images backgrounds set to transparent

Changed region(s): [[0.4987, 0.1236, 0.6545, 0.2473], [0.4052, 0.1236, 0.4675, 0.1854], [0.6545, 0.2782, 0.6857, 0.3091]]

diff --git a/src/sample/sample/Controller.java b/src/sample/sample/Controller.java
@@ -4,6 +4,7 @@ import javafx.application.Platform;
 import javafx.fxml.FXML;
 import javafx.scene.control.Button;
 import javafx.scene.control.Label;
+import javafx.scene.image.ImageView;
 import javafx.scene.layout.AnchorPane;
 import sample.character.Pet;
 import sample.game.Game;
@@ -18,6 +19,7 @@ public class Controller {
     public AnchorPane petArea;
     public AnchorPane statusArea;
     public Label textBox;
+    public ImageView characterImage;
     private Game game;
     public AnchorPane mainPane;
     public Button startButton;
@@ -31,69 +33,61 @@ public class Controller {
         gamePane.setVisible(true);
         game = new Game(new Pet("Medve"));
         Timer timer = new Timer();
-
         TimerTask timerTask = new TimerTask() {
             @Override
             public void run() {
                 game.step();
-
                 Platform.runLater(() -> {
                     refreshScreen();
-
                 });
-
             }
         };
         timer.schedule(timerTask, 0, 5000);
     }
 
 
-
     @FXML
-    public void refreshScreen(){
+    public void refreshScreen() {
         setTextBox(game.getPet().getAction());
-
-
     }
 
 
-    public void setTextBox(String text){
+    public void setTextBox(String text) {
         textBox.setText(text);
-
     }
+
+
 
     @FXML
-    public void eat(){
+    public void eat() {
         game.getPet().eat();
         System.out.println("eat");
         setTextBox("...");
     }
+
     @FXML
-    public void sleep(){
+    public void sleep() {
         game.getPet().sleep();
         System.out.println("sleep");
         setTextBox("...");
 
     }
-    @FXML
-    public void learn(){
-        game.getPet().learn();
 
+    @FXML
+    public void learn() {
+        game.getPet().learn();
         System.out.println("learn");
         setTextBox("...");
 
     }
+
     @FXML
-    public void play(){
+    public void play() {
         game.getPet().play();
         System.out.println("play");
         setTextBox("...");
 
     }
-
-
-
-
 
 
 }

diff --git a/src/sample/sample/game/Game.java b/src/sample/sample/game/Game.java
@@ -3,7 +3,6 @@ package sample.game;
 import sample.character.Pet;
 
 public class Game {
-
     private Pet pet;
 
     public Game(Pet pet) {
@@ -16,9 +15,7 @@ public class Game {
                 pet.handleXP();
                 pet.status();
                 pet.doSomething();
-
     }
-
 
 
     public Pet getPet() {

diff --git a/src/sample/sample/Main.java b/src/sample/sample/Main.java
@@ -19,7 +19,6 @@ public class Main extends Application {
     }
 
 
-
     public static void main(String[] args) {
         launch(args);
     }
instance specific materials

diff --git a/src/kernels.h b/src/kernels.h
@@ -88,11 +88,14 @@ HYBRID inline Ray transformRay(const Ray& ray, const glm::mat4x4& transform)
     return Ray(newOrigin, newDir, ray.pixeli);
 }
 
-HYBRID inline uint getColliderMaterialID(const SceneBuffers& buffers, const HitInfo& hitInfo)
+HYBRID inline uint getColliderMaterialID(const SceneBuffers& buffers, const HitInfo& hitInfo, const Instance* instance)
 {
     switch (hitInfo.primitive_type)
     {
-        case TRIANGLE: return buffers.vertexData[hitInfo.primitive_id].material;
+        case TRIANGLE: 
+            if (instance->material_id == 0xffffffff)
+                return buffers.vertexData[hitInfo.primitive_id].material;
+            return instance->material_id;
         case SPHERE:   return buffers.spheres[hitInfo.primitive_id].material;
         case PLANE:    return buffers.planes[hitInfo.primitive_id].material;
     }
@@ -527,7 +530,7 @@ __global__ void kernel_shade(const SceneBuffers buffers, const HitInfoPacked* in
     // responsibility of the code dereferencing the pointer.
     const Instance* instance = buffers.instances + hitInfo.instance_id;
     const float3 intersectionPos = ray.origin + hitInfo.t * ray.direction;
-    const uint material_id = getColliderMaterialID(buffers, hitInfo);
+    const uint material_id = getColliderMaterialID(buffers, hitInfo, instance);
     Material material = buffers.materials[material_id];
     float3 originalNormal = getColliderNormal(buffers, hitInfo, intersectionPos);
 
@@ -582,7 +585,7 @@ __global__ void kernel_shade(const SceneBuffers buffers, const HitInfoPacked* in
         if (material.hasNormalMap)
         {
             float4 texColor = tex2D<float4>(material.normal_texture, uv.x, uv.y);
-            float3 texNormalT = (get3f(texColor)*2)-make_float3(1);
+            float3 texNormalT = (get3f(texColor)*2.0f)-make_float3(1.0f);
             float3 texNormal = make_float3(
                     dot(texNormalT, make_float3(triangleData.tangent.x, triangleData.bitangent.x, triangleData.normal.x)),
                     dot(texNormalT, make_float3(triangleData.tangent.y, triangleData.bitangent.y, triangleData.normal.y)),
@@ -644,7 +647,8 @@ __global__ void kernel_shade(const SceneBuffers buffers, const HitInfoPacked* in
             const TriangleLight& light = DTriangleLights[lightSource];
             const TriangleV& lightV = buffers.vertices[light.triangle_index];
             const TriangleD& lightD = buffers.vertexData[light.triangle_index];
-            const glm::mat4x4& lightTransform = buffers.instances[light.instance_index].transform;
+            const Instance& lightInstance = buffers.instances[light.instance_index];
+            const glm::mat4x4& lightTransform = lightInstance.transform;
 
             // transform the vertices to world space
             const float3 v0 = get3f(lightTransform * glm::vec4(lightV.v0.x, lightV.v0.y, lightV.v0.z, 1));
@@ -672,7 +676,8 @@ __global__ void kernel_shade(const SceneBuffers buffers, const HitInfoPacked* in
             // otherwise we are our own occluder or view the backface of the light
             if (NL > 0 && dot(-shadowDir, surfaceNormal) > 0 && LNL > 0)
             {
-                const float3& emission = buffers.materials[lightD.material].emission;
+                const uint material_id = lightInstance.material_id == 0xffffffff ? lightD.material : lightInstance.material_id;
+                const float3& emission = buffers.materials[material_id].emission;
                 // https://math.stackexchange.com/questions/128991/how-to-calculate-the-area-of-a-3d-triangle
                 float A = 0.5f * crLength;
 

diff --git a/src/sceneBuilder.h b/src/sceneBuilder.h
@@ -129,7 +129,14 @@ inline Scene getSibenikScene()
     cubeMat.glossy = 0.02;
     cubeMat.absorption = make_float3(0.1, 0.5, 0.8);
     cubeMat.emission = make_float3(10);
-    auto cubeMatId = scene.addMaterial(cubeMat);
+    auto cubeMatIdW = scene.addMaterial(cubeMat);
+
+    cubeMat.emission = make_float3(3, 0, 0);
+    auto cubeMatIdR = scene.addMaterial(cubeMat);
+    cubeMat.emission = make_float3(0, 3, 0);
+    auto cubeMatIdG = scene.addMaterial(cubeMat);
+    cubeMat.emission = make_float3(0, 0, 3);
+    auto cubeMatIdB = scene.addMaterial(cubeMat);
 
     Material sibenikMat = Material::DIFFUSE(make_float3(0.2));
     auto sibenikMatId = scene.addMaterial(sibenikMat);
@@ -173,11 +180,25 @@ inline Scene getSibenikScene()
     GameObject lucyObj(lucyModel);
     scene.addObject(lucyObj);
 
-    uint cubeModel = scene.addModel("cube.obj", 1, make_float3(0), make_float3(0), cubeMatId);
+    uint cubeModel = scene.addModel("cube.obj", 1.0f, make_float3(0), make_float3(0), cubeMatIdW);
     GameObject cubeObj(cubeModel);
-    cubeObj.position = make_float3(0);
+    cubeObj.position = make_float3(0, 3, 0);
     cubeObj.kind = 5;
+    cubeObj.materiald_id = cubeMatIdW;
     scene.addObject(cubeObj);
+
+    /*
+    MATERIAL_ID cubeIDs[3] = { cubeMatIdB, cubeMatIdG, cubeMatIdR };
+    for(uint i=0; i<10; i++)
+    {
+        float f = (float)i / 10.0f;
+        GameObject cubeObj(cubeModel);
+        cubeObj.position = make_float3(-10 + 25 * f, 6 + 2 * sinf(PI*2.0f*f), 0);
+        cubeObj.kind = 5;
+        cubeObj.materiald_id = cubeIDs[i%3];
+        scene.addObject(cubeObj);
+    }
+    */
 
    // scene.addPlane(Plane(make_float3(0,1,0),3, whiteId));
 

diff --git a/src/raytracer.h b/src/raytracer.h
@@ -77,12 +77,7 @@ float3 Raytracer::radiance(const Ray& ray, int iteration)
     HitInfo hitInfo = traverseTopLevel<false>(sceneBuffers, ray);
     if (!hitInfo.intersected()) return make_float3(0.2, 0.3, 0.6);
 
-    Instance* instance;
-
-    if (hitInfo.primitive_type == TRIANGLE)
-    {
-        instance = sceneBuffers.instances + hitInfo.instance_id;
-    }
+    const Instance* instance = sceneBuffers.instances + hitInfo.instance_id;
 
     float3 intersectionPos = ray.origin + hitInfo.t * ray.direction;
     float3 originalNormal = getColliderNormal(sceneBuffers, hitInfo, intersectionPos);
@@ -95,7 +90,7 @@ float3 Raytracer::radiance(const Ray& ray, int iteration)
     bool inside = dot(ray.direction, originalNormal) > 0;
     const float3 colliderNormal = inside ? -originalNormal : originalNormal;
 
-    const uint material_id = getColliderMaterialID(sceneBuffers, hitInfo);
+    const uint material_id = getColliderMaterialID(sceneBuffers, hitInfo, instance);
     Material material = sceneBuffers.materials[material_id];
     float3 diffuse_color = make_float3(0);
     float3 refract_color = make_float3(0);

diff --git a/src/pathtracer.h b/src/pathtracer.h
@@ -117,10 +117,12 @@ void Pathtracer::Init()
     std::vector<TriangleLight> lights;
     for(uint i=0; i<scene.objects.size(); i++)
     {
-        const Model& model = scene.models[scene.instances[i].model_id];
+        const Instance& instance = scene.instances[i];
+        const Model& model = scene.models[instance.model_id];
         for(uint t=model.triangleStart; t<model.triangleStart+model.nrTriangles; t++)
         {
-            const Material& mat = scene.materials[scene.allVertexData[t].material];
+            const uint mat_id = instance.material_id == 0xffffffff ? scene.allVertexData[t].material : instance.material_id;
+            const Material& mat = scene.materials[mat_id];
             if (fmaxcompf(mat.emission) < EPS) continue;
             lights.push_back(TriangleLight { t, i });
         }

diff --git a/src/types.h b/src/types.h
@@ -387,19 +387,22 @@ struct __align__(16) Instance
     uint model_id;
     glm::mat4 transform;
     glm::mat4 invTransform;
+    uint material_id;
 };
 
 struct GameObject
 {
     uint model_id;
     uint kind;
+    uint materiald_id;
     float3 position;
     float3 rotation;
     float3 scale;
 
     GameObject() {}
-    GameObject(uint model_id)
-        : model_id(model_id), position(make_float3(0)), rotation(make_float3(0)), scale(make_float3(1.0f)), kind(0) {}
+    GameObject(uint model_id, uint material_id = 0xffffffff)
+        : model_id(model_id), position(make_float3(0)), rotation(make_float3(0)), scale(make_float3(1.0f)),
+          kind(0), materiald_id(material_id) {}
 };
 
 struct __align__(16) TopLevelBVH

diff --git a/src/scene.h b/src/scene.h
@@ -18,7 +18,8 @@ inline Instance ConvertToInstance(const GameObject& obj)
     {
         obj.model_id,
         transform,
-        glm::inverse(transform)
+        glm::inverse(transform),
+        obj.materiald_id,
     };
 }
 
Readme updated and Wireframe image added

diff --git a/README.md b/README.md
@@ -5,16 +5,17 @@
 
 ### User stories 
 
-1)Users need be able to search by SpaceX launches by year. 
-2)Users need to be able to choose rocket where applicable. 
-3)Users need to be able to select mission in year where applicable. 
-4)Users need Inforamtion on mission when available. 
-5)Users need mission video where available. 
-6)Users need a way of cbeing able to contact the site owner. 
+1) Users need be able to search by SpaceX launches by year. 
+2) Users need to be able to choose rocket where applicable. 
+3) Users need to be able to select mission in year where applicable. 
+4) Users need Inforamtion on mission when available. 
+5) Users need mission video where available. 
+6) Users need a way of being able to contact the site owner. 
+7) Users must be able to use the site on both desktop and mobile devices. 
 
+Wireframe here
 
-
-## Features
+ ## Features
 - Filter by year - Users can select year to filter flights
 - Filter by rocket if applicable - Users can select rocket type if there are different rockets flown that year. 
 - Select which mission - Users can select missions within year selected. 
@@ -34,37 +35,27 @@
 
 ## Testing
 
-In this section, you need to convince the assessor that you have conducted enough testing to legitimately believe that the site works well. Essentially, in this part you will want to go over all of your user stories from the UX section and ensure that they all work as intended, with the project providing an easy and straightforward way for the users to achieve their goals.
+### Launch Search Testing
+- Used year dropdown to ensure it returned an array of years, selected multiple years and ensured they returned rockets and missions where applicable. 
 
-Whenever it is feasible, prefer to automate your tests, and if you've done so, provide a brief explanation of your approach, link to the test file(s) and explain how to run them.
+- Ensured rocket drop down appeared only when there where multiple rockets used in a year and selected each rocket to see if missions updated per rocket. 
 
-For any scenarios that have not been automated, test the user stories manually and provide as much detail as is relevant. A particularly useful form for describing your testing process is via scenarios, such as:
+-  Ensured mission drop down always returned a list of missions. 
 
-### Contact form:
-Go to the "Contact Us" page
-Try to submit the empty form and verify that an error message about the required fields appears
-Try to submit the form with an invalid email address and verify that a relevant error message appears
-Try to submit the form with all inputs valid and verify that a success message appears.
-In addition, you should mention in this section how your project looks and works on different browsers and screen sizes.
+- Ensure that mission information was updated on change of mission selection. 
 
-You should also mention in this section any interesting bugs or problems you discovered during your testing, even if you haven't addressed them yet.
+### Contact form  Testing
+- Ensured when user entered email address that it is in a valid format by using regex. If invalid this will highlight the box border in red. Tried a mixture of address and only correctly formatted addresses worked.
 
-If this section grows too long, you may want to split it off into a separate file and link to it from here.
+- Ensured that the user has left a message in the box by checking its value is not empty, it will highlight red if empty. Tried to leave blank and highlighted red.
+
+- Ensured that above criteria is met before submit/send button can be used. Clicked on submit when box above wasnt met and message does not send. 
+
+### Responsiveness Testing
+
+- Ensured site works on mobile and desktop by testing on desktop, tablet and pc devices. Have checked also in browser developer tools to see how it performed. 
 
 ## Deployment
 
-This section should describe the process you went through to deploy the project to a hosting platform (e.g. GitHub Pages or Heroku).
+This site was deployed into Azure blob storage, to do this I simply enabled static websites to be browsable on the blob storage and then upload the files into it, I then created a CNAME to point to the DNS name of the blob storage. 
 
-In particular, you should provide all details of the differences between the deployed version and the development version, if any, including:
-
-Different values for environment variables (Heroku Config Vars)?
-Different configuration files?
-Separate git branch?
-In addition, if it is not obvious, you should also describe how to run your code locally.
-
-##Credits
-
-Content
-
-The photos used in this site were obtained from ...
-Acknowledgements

------------------------------------------------------------------------

*Work required*.
Only the lines above that hold "cubeObj" are wanted. Show every one of them.

*Problem solution*.
     GameObject cubeObj(cubeModel);
-    cubeObj.position = make_float3(0);
+    cubeObj.position = make_float3(0, 3, 0);
     cubeObj.kind = 5;
+    cubeObj.materiald_id = cubeMatIdW;
     scene.addObject(cubeObj);
+        GameObject cubeObj(cubeModel);
+        cubeObj.position = make_float3(-10 + 25 * f, 6 + 2 * sinf(PI*2.0f*f), 0);
+        cubeObj.kind = 5;
+        cubeObj.materiald_id = cubeIDs[i%3];
+        scene.addObject(cubeObj);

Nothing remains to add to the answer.